* [Data supplied]

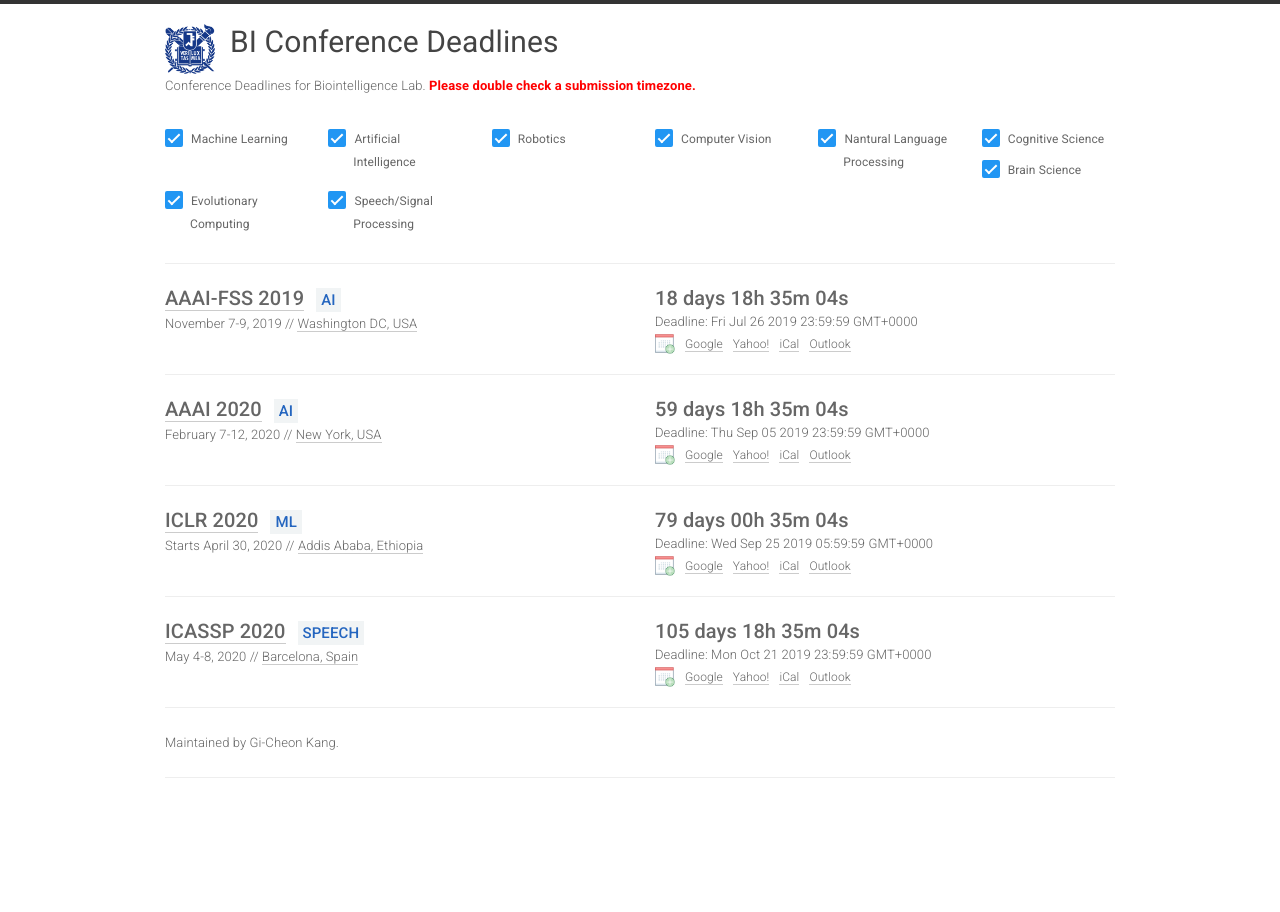
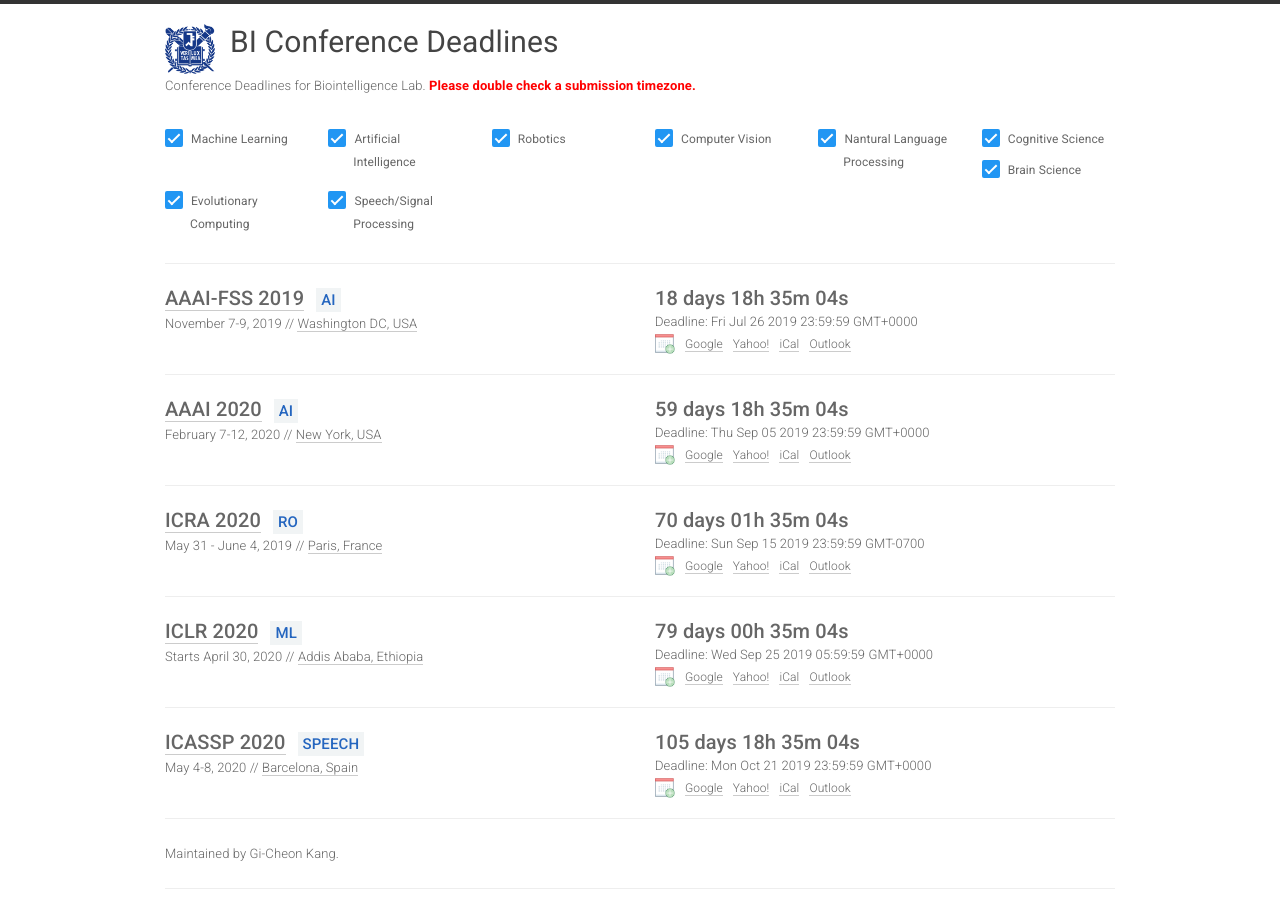
Before and after one commit to biconf/biconf.github.io, a Jekyll site: the page built from index.html, in a window 1280 px wide. Built offline with Jekyll 4.4.1, drawn with Linux system fonts in a browser that asks for light colours; nearby versions of some CDN libraries.

Commit message:
Update conferences.yml

```diff
--- a/_data/conferences.yml
+++ b/_data/conferences.yml
@@ -18,6 +18,16 @@
   date: February 7-12, 2020
   place: New York, USA
   sub: AI
+
+- name: ICRA
+  year: 2020
+  id: icra2020
+  link: https://icra2020.org//
+  deadline: "2019-09-15 23:59:59"
+  timezone: America/Los_Angeles
+  date: May 31 - June 4, 2019
+  place: Paris, France
+  sub: RO
 
 - name: ICLR
   year: 2020
@@ -48,16 +58,6 @@
 #  date: October 29-30, 2019
 #  place: Skamania Lodge, USA
 #  sub: AI
-
-#- name: ICRA
-#  year: 2019
-#  id: icra2019
-#  link: https://icra2019.org//
-#  deadline: "2018-09-22 23:59:59"
-#  timezone: Etc/GMT+4
-#  date: May 20-24, 2019
-#  place: Montreal, Canada
-#  sub: RO
 
 #- name: AGI
 #  year: 2019
```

* [Exercise] Give the entries above again exactly, minus their pictures.

* [Output of the task]
Before and after one commit to biconf/biconf.github.io, a Jekyll site: the page built from index.html, in a window 1280 px wide. Built offline with Jekyll 4.4.1, drawn with Linux system fonts in a browser that asks for light colours; nearby versions of some CDN libraries.

Commit message:
Update conferences.yml

```diff
--- a/_data/conferences.yml
+++ b/_data/conferences.yml
@@ -18,6 +18,16 @@
   date: February 7-12, 2020
   place: New York, USA
   sub: AI
+
+- name: ICRA
+  year: 2020
+  id: icra2020
+  link: https://icra2020.org//
+  deadline: "2019-09-15 23:59:59"
+  timezone: America/Los_Angeles
+  date: May 31 - June 4, 2019
+  place: Paris, France
+  sub: RO
 
 - name: ICLR
   year: 2020
@@ -48,16 +58,6 @@
 #  date: October 29-30, 2019
 #  place: Skamania Lodge, USA
 #  sub: AI
-
-#- name: ICRA
-#  year: 2019
-#  id: icra2019
-#  link: https://icra2019.org//
-#  deadline: "2018-09-22 23:59:59"
-#  timezone: Etc/GMT+4
-#  date: May 20-24, 2019
-#  place: Montreal, Canada
-#  sub: RO
 
 #- name: AGI
 #  year: 2019
```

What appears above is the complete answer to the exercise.